When it comes to adapting novels into movies, there are a number of problems the initial screenwriter and subsequent filmmakers must face and/or overcome. There's the obvious fact that novels are often internally based while movies rarely get inside their characters' heads. Since everyone brings something different to any given novel while reading it, it's difficult for movies to capture that. Thus, they often disappoint fans of the literary work.
Another major dilemma is that most movies are limited in a temporal sense, where 90, 120 or even 180 minutes isn't enough time to cover everything that can and often does occur in novels. Accordingly, some cinematic adaptations feel episodic, truncated or shortchanged when it comes to their storytelling.

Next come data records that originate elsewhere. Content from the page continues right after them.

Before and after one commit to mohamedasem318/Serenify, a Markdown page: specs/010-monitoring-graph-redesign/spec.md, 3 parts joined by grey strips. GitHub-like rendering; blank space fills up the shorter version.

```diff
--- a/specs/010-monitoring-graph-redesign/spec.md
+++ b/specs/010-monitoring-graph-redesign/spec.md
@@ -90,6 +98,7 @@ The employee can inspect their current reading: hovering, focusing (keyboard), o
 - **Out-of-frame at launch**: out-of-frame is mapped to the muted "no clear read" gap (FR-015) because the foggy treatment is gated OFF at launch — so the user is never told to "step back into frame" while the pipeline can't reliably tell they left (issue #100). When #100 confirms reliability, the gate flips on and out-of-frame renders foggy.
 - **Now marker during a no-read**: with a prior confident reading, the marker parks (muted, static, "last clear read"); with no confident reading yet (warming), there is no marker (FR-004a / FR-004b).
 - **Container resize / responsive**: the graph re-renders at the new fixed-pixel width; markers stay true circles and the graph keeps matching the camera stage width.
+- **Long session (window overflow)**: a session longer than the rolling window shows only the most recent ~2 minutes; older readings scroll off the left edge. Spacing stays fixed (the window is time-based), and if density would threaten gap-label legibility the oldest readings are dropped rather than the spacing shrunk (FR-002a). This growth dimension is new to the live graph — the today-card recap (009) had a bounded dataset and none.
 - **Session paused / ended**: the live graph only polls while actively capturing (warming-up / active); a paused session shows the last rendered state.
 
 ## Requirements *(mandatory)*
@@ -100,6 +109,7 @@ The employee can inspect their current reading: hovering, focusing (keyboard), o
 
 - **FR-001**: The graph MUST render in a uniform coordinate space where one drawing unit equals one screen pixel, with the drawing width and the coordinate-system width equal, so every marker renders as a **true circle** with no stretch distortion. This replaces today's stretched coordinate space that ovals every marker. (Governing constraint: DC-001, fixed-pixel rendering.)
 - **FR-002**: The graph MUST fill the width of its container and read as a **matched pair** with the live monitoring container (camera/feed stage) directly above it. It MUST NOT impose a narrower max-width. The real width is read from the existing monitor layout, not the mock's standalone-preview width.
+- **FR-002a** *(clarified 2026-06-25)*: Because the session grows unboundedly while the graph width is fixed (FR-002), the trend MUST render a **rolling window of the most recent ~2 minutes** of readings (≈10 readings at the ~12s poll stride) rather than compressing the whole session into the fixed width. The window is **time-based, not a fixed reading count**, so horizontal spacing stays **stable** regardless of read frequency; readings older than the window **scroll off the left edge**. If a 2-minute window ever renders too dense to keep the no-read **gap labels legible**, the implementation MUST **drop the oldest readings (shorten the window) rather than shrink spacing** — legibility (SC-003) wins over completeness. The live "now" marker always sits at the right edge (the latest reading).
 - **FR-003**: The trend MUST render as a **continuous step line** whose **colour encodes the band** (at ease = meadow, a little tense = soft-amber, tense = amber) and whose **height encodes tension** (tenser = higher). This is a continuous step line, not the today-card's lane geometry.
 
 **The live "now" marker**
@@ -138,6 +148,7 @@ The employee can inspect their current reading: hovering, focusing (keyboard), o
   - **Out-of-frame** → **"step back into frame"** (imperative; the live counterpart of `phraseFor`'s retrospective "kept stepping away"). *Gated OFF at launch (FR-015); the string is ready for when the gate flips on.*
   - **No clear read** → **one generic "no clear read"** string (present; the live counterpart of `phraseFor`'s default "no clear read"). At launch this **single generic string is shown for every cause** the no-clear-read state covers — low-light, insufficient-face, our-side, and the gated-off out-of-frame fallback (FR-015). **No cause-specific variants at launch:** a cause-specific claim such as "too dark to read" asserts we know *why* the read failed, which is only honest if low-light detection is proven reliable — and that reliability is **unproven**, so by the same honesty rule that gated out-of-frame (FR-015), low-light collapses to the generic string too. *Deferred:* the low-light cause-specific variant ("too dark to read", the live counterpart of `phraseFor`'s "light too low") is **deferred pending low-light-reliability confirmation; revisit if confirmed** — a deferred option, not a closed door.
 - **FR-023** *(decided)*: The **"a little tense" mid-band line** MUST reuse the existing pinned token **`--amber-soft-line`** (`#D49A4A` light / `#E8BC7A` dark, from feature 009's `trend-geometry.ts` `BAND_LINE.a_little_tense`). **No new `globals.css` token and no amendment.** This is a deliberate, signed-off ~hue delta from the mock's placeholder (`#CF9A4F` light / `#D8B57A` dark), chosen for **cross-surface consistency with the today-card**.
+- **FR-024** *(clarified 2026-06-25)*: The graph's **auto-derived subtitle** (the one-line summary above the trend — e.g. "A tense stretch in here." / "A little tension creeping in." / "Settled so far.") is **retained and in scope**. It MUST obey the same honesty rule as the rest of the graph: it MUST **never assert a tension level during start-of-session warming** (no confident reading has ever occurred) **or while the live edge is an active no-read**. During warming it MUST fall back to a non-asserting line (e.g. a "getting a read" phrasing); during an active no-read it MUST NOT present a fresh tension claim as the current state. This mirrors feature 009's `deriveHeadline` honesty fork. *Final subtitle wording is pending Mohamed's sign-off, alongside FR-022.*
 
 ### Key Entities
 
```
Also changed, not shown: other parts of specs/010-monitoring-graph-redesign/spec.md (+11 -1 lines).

Having not read Stephen King's "Hearts in Atlantis," I can't say whether that's the cause of its big screen adaptation feeling that way, but it does. Thankfully, it's not a debilitating setback as the film is easy to watch and features some terrific moments and performances. Yet, the feeling that something is missing or has been left out, along with one other problem, prevent the film from being as great as it could have been, and often seems like it will be, as it unfolds.
Taking the title from King's work but the plot from the novella, "Low Men in Yellow Coats," and the concluding story, "Heavenly Shades of Night are Falling," from the main novel, screenwriter William Goldman ("Heat," "All the President's Men") and director Scott Hicks ("Snow Falling on Cedars," "Shine") benefit from King's storytelling prowess, particularly in short story form.
In fact, the novelist's non-horror short stories - "Rita Hayworth and the Shawshank Redemption" ("The Shawshank Redemption") and "The Body" ("Stand By Me") - have usually fared better than adaptations of his long-form, horror-based works such as "Cujo" or "Pet Sematary." That's certainly the case here in this period story about a young boy's loss of innocence.
Whether it's King's original words or Goldman's take on them, the film has some wonderful and poignant moments of dialogue, and perfectly captures the spirit and essence of both late childhood and the 1960s. Of course, some/much of that also must be attributed to director Hicks, as he takes the writers' words and turns them into something magical and nostalgic, while the terrific score by composer Mychael Danna ("The Ice Storm," "The Sweet Hereafter") nicely adds to the film's tone.
The film also benefits from some terrific performances. To no one's surprise, Anthony Hopkins ("Hannibal," "Meet Joe Black") is superb once again, this time playing the mysterious but wise stranger with intriguing powers both from a supernatural and human observational standpoint.
Anton Yelchin ("15 Minutes," "Along Came a Spider") is quite good as the young protagonist, with David Morse ("Proof of Life," "The Green Mile") being appropriately somber and reflective as that character at an adult age in the film's contemporary, bookend moments. Hope Davis ("Arlington Road," "Next Stop Wonderland") does a good job portraying the self-centered mother, but it's little Mika Boorem ("The Patriot," "Along Came a Spider") who steals every scene in which she appears while playing the young protagonist's best friend.
Now for the problems that don't derail the production, but do prevent it from being the perfect bit of storytelling it initially appears it will be. For starters, and despite beginning with news of the death of one of the protagonist's childhood friends, the film focuses little on the character of Sully - played by Will Rothhaar ("Jack Frost," "Mighty Joe Young"). While I understand that the death is the catalyst for the real story that's to follow, it seems odd that the character gets little attention or screen time.
That, of course, adds to the film's truncated feel, as if that character and other material were perhaps explained and/or explored to a greater degree in the literary work, but not here. Related problems include certain developments that felt too rushed for the film's overall tone and pacing, and thus come off like certain parts leading up to them were omitted or abridged.
The film's biggest problem, however, and what could have been its strong point, is its supernatural element. Not only is that never fully explored, but its eventual disclosure also casts somewhat of a dim shadow over the proceedings. While that element is what initially makes the film intriguing and has made King's stories perpetual bestsellers, it's somewhat like "The Green Mile" where the supernatural material feels incongruous and/or somewhat cheapens what was built up to that point once it rears its head.
Like the film's other minor problems, though, it's not a debilitating fault and certainly is far from a fatal blow. Yet, it does prevent the film from being great, as the picture doesn't fully recover from the revelation, as did "Green Mile." Nevertheless, much of what's present is still quite good, intriguing and near always engaging to watch.